Filter the listing and keep only the lines with the word "colored".
::: Provided records :::
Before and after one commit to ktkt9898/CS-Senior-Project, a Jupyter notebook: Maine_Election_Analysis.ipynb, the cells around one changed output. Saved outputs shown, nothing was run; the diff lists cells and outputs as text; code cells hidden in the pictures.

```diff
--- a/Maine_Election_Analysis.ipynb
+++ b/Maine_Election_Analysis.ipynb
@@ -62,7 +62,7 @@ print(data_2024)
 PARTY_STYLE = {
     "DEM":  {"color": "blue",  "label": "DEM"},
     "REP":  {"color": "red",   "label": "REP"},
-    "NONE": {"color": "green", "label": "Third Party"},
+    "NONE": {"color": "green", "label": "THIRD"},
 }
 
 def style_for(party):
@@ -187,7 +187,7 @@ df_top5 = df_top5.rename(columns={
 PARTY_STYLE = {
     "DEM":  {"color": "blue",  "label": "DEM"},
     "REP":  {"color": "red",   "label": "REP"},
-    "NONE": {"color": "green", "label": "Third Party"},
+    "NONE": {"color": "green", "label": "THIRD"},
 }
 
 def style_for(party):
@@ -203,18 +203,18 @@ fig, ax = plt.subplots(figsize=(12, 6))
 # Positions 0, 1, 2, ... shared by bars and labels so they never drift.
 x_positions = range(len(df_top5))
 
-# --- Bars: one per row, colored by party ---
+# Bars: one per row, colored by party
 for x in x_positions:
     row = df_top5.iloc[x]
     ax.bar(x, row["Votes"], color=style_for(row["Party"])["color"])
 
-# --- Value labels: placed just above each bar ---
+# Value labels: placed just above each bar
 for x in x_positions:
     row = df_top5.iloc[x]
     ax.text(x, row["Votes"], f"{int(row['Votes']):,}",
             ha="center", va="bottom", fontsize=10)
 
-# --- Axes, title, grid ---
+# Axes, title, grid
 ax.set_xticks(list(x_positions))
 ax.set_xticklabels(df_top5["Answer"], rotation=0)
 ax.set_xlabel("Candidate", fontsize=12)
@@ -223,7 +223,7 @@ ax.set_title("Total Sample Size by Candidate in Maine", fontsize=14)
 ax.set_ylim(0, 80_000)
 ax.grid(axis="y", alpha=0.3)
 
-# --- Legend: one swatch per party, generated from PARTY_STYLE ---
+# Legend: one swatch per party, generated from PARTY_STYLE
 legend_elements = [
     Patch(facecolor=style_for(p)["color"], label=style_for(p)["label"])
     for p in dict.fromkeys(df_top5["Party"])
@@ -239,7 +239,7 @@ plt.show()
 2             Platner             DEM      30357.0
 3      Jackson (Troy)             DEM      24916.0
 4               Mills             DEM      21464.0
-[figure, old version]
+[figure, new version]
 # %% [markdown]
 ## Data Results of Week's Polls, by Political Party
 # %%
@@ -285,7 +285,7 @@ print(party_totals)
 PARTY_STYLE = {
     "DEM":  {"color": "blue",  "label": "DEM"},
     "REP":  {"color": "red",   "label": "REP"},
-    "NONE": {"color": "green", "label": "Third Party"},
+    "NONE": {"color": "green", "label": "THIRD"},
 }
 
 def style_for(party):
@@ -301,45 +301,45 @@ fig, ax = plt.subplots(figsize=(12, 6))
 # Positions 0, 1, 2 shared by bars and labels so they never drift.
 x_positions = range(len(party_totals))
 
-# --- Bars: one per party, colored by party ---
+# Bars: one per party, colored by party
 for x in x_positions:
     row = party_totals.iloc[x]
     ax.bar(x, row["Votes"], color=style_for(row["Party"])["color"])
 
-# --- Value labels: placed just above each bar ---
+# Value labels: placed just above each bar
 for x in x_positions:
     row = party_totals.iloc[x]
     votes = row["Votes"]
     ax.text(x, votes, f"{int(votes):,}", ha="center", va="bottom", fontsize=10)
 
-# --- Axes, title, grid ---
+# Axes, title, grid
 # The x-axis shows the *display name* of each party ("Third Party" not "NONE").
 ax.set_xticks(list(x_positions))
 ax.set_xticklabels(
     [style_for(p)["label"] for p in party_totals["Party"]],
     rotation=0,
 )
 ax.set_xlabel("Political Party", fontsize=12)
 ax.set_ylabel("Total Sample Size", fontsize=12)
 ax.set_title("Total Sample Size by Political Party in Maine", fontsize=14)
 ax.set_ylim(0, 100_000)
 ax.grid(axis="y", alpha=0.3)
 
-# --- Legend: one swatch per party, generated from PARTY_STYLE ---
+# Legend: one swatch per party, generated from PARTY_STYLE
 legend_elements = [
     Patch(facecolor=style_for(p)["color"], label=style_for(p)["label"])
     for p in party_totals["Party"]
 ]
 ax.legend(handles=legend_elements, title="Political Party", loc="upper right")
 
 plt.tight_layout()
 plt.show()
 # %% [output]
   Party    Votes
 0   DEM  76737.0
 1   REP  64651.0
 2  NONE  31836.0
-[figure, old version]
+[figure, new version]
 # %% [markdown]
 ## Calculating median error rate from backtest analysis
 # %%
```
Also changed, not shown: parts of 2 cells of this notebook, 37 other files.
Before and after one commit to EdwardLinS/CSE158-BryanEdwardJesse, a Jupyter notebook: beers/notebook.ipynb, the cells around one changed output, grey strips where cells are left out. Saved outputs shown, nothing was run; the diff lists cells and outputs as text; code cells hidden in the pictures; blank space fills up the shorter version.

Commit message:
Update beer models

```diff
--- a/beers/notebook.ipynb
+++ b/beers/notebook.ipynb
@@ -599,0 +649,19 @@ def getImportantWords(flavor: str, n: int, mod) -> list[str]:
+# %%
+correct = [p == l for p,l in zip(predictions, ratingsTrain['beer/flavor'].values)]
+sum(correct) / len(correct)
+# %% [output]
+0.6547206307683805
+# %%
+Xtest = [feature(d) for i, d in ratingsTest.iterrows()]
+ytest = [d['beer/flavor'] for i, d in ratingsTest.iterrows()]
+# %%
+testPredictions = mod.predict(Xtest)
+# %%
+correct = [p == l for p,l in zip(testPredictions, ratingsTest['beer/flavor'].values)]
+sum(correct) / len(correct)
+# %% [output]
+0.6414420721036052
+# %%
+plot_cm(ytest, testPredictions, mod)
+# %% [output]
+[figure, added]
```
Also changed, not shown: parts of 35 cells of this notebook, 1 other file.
:::
▶ **Exercise solution**
-# --- Bars: one per row, colored by party ---
+# Bars: one per row, colored by party
-# --- Bars: one per party, colored by party ---
+# Bars: one per party, colored by party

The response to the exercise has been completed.